Coach B.

Excellent post, Coach B.—and one that applies, or should apply, to major league coaches as well as the ones in the amateur game. You’d be surprised at some of the ones I have seen in the majors who totally disregard one or more of these precepts.
Case in point: there was one guy, Joe Kerrigan, who was everything to dislike about a pitching coach. He would run out to the mound between pitches and harangue and harass the poor fish on the rubber—and for what? It didn’t help. And he was fired by one team after another, and even when he was assigned to the bullpen, as happened with a couple of other teams, he continued to do the same thing. I’m surprised that some exasperated pitcher who had had just about enough of him didn’t take a good swing at him and flatten him on his gluteus maximus!
Case in point: the manager who thinks he knows everything there is to know about pitching. Like Chuck Dressen, when he was manager of the Brooklyn Dodgers—what he knew about pitching you could put on the head of a straight pin (such as is used in sewing) and have a lot of room left over. He didn’t even know his own pitching staff, let along the guys on other teams. Look what happened in 1951, in the third game of the playoff between his Bums and the New York Giants. He called for Ralph Branca to replace a tiring Don Newcombe in the ninth inning—completely forgetting that the next batter, Bobby Thomson, owned Branca, had hit a number of homers off him during the season. He would have done better with Carl Erskine, who was bouncing the ball in front of the plate (which often happens with the splitter, by the way). Even better would have been Clem Labine—but Dressen was furious at him for whatever reason and wanted nothing to do with him. The result?
"The Giants win the pennant!"
And even Casey Stengel, who ended up being fired at the end of the 1960 season because he made a thoroughly egregious mistake that cost the Yankees the World Series. He let gross sentimentality get the better of him; because he wanted Whitey Ford to start the third game at Yankee Stadium he picked Art Ditmar to pitch the opener in Pittsburgh. He never stopped to think that if Ford had pitched that opener he would have been available for Game Four and, if need be, Game Seven—and the outcome would have been entirely different.
Case in point: Jim Turner, a very good pitching coach otherwise but who committed one of the greatest errors in the book. The Yankees had acquired Fred Sanford from the St. Louis Browns in 1949—and Sanford wasn’t a bad pitcher, but he had a herky-jerky motion that offended Turner’s esthetic sensibilities. Frank Crosetti, the third base coach and a former infielder—how did he ever get mixed up in that situation?—didn’t like it either, and they wanted to fix it. They wanted Sanford to have a smooth, Spalding guide-perfect motion, and so they started to futz with it—and they ended up destroying the poor guy. When they got through with him he wasn’t a good pitcher any more, and at the end of the 1950 season he was traded.
I could go on and on, because I’ve seen so much of this sort of thing over the decades. But, as I said, you have made some excellent points, and coaches at all levels need to read and absorb them—and follow them. Thanks again.:slight_smile: 8)

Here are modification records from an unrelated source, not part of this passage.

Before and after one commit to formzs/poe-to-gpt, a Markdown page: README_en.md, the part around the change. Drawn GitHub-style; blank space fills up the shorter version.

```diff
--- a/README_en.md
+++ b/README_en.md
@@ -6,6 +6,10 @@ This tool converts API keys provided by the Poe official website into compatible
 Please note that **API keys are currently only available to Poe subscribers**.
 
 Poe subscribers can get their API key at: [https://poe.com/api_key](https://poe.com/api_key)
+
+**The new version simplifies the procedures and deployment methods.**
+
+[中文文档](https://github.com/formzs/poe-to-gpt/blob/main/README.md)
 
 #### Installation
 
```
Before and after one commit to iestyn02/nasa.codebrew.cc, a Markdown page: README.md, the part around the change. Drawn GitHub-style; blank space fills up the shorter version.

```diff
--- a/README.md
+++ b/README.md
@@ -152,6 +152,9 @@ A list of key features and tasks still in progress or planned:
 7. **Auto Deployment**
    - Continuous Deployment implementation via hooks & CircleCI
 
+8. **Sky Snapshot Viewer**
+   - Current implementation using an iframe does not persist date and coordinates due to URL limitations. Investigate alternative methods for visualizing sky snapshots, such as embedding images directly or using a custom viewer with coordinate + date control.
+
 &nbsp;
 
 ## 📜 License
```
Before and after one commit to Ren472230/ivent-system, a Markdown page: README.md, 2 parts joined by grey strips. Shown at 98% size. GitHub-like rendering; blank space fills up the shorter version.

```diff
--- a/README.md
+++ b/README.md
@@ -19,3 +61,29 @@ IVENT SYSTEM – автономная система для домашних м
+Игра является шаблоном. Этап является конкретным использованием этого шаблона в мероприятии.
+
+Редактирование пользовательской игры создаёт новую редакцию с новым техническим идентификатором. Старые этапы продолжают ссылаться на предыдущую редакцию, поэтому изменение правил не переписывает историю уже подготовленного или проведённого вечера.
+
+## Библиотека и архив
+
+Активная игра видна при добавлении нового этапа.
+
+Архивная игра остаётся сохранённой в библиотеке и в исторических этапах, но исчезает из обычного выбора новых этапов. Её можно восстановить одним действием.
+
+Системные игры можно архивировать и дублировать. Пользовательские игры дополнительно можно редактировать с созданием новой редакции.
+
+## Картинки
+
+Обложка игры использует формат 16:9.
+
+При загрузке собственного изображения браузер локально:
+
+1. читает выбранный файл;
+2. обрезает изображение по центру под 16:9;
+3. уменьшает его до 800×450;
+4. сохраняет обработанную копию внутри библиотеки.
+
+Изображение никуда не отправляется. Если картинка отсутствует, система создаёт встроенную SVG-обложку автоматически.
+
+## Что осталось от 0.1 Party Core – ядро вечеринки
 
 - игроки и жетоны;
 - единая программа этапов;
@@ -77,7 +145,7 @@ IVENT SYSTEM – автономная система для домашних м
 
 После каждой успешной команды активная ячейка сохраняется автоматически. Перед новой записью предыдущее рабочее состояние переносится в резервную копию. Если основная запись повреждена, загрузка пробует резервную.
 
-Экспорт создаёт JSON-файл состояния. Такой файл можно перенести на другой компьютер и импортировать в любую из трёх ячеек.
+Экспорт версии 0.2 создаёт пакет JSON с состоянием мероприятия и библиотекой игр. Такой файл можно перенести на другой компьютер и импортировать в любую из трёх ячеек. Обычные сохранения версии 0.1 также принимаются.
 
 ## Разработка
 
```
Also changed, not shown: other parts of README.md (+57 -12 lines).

Good stuff, Coach B!

Coach B.,

This kind of information that you freely share could easily be sold and yet the fact that you provide such valuable guidance pro bono speaks volumes of your character. Reading the LTP forum is like panning for gold. I always go to the Coach B gold mine first because of all the nuggets I’ve found there. Thank you.

In other words, “Coach B. Rules !” :twisted:

First off, thank you so very much. Your kind words mean a lot to me, more than you know.

My Mrs., came in and saw this and said jokingly - " you got them fooled". Baseball and my Mrs. just don’t go well in the same room. In any event, I responded by saying… " there’s no fooling these people - some of the most knowledgeable people on the planet with it comes to this subject."

I just wished she left it like that, but she just had to come back, rub the top of my head like a Fuller Brush, and tell me that some day I’ll grow up. Now I wouldn’t have minded the comments, but I don’t have much “brush” left up there to rub up any more!

Thanks again.

Coach B.